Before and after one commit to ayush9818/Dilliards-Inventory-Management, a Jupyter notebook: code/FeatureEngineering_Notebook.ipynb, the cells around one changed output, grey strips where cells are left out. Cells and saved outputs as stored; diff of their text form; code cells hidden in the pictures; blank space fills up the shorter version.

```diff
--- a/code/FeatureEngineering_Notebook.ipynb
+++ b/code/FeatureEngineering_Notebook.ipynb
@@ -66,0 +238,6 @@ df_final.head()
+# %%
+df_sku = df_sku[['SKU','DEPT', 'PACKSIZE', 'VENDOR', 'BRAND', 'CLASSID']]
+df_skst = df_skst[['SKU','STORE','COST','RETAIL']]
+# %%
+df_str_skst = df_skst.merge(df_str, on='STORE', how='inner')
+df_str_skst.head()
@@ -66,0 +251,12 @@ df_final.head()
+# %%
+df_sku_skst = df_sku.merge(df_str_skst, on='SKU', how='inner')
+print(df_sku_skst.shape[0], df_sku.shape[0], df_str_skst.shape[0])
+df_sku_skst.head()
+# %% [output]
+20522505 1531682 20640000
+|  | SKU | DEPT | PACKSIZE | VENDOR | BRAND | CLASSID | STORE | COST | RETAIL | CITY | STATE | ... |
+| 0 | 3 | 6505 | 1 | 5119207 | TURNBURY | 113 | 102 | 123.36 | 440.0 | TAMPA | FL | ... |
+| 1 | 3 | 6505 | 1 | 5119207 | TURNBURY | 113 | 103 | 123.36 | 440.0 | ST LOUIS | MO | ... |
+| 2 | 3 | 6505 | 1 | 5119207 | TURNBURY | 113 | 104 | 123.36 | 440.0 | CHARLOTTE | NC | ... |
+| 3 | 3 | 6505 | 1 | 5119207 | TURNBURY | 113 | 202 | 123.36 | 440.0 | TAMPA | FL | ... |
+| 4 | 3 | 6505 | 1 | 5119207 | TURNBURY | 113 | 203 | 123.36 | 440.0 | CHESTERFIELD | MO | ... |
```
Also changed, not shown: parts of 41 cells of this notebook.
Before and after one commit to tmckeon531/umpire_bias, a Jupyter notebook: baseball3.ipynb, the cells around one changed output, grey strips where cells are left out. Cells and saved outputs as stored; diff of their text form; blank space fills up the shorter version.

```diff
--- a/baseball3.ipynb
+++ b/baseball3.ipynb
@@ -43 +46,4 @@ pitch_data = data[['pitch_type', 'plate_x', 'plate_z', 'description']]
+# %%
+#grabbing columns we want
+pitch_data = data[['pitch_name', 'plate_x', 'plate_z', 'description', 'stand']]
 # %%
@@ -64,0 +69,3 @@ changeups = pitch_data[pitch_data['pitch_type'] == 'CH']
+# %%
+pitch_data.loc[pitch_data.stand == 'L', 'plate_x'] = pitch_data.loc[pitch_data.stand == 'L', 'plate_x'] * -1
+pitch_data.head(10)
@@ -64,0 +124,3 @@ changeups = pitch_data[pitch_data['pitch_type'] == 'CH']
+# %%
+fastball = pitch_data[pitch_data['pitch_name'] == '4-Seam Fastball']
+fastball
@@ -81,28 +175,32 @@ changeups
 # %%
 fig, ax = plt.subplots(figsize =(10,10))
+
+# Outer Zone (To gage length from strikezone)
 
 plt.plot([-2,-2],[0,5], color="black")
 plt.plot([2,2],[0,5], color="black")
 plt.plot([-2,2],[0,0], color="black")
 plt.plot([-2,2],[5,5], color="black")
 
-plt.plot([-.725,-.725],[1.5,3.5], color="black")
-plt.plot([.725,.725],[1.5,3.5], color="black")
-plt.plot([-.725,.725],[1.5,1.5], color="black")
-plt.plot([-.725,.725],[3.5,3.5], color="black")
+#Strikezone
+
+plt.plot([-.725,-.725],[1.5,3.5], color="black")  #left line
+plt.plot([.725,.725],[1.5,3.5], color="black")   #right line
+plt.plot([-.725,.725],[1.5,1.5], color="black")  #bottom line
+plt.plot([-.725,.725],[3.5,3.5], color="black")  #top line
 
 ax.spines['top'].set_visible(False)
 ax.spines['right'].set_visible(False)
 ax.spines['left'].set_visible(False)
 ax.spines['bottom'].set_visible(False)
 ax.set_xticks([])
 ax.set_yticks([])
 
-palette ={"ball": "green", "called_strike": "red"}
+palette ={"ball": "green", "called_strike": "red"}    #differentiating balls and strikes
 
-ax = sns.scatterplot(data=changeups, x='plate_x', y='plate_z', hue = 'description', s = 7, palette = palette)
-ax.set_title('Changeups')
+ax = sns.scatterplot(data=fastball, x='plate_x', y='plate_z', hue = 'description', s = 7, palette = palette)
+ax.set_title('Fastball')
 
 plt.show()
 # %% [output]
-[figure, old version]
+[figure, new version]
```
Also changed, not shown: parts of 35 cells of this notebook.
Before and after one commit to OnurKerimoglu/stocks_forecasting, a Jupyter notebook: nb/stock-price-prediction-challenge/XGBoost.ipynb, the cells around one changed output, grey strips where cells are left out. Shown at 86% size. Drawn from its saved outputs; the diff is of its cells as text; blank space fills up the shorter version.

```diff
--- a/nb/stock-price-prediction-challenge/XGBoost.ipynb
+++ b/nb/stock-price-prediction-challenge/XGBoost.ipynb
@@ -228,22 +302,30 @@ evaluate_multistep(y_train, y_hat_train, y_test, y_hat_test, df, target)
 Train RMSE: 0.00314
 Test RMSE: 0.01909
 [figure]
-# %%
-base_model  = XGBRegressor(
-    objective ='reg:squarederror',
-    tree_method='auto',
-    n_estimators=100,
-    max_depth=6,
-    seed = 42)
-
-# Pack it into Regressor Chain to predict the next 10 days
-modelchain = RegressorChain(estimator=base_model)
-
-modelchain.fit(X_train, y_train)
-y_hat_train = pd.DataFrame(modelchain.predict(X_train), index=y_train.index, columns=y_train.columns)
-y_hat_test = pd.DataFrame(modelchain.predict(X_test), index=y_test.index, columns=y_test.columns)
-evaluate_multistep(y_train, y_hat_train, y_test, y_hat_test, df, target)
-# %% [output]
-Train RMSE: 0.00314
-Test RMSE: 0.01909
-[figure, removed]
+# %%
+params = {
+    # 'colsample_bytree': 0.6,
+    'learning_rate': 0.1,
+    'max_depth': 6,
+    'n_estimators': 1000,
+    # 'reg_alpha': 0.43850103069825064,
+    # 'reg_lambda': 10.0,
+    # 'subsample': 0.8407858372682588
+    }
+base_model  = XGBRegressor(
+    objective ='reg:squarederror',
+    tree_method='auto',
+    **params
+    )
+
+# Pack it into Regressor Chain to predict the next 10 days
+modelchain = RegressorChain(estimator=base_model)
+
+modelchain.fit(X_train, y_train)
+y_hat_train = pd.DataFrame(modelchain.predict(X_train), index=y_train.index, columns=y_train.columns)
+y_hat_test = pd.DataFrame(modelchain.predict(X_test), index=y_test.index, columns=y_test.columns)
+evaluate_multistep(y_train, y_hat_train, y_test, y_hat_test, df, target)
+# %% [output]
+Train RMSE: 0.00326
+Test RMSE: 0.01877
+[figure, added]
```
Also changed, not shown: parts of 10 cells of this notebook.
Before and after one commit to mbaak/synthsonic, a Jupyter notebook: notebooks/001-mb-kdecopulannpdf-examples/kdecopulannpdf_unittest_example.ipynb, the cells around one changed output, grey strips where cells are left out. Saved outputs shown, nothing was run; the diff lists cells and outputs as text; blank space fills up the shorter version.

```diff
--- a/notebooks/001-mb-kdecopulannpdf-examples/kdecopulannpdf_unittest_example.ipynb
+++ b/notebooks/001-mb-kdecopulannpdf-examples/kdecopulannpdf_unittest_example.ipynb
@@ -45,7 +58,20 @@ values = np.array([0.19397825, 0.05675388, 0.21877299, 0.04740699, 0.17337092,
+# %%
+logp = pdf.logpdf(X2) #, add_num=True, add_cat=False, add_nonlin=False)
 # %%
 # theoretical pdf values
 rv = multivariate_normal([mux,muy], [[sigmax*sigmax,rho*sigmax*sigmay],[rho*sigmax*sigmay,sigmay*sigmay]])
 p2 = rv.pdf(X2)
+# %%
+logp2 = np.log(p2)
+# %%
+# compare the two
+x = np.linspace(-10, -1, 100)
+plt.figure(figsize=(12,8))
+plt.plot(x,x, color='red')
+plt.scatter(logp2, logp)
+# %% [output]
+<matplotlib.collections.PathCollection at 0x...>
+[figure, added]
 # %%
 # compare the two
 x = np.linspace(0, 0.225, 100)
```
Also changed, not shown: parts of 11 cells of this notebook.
● ● ● ● ●
## Required work
Counting lines with the word "target" in the listing, state the resulting number and nothing else.

## Solution to this exercise
3